Return all of the entries word for word, but omit the pictures they contain.

Detected change data:
......

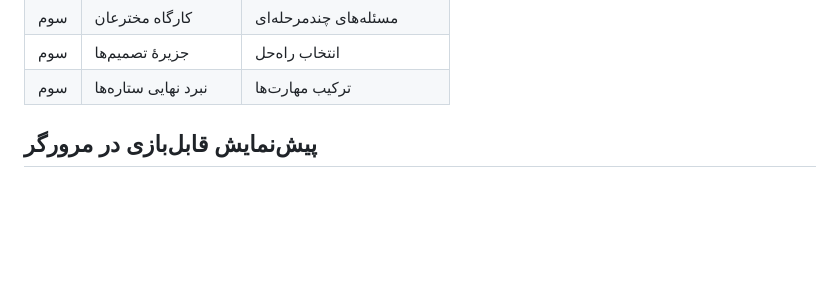
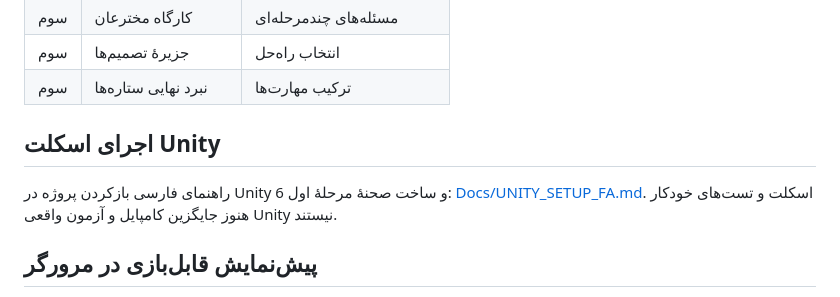
Before and after one commit to topaltopalchi-ship-it/tizino-game, a Markdown page: README.md, the part around the change. GitHub-like rendering; blank space fills up the shorter version.

Commit message:
Link Unity setup guide from README

```diff
--- a/README.md
+++ b/README.md
@@ -26,6 +26,10 @@
 | سوم | کارگاه مخترعان | مسئله‌های چندمرحله‌ای |
 | سوم | جزیرهٔ تصمیم‌ها | انتخاب راه‌حل |
 | سوم | نبرد نهایی ستاره‌ها | ترکیب مهارت‌ها |
+
+## اجرای اسکلت Unity
+
+راهنمای فارسی بازکردن پروژه در Unity 6 و ساخت صحنهٔ مرحلهٔ اول: [Docs/UNITY_SETUP_FA.md](Docs/UNITY_SETUP_FA.md). اسکلت و تست‌های خودکار هنوز جایگزین کامپایل و آزمون واقعی Unity نیستند.
 
 ## پیش‌نمایش قابل‌بازی در مرورگر
 
```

......

- **Answer to this exercise**:
Before and after one commit to topaltopalchi-ship-it/tizino-game, a Markdown page: README.md, the part around the change. GitHub-like rendering; blank space fills up the shorter version.

Commit message:
Link Unity setup guide from README

```diff
--- a/README.md
+++ b/README.md
@@ -26,6 +26,10 @@
 | سوم | کارگاه مخترعان | مسئله‌های چندمرحله‌ای |
 | سوم | جزیرهٔ تصمیم‌ها | انتخاب راه‌حل |
 | سوم | نبرد نهایی ستاره‌ها | ترکیب مهارت‌ها |
+
+## اجرای اسکلت Unity
+
+راهنمای فارسی بازکردن پروژه در Unity 6 و ساخت صحنهٔ مرحلهٔ اول: [Docs/UNITY_SETUP_FA.md](Docs/UNITY_SETUP_FA.md). اسکلت و تست‌های خودکار هنوز جایگزین کامپایل و آزمون واقعی Unity نیستند.
 
 ## پیش‌نمایش قابل‌بازی در مرورگر
 
```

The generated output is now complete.